Never mind that the lifestyle is unsustainable. Never mind that many people in their mid-thirties, with too many kids and no marketable skills, suddenly find themselves struggling to make ends meet. Never mind that the society encourages a myopic, insular, xenophobic, narrowly-defined world view. Yeshivas are full of very smart, kind, warm-hearted people who firmly believe that the best policy is cutting themselves off from the world as much as possible and demeaning everything except talmud torah and everyone (to varying degrees) who doesn’t share their full-time obsession.
Viewed as personal opinions, the attitudes of the yeshivish world are insulting to anyone not in yeshiva. The attempt to brand all “secular” knowledge as pointless at best and trief at worst seems short-sighted, even foolish. The attempts to isolate themselves from the rest of the world and to brand new technologies as a sakana seem misguided, even counter-productive to maintaining their society.
When the kollel lifestyle is viewed as a meme, all of these things suddenly make sense. The veneration of the full-time learner and the pity for the nebach who has to work keeps people learning. The lack of opportunities keep people from finding jobs that might take them away from the yeshiva. Banning the internet and related technologies keeps people away from opinions that might cause them to leave the lifestyle.
Even when people do leave kollel under financial pressures and get jobs, they teach their kids that learning is the ikkar, and the kollel life is the ideal. They work because, nebach, they are no longer able to sit and learn. The meme passes on to another generation.
My brother, despite the ability to start his career in the near future, despite reading the yeshivish Yated only so that he can complain about the ridiculous things they write about, despite having no great love of learning, is planning on living the kollel lifestyle, if only for a year or two.

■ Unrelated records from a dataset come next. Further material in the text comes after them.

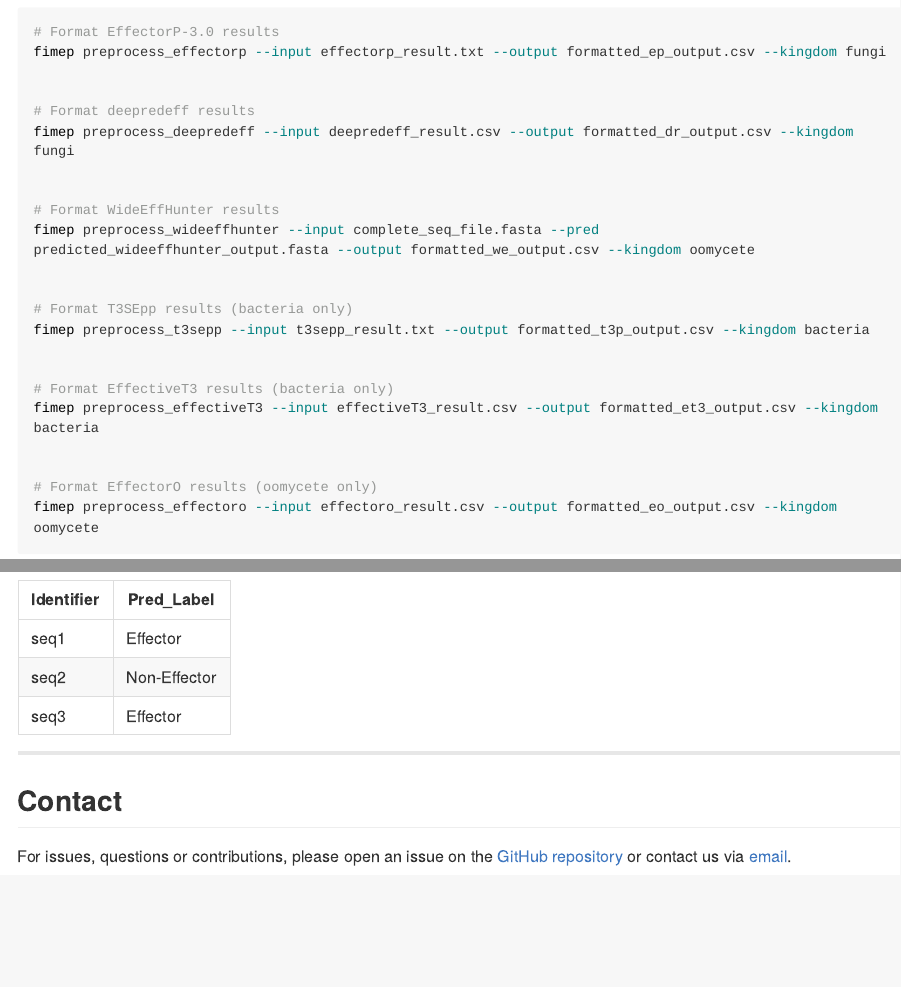
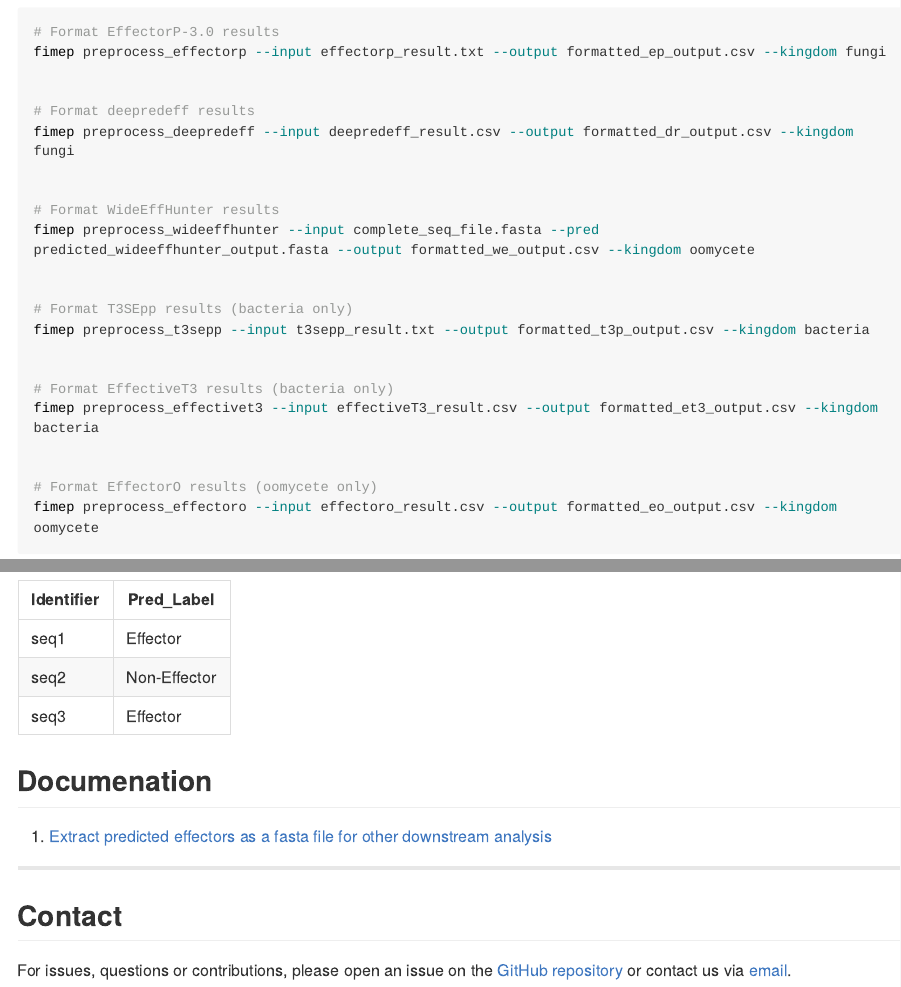
Before and after one commit to LoveBio/fimep, an R Markdown document (README.Rmd): the page in a window 1100 px wide, from 2880 px down, and a second part further down, joined at a grey line. Rendered offline with R 4.5, knitr and Pandoc, with nearby package versions; long lines of code are wrapped.

Commit message:
changes made to the readme file to include a documentation to extract effectors

```diff
--- a/README.Rmd
+++ b/README.Rmd
@@ -160,7 +160,7 @@ fimep preprocess_t3sepp --input t3sepp_result.txt --output formatted_t3p_output.
 
 
 # Format EffectiveT3 results (bacteria only)
-fimep preprocess_effectiveT3 --input effectiveT3_result.csv --output formatted_et3_output.csv --kingdom bacteria
+fimep preprocess_effectivet3 --input effectiveT3_result.csv --output formatted_et3_output.csv --kingdom bacteria
 
 
 # Format EffectorO results (oomycete only)
@@ -210,6 +210,11 @@ Example:
 | seq3 | Effector |
 
 
+## Documenation
+
+1. [Extract predicted effectors as a fasta file for other downstream analysis](https://github.com/LoveBio/fimep/blob/master/Extract-effectors.md)
+
+
 ------------------------------------------------------------------------
 
 ## Contact
```
Also changed, not shown: README.md.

Viewed as an independent decision, this is irrational. Viewed as the perpetuation of a meme, it makes perfect sense.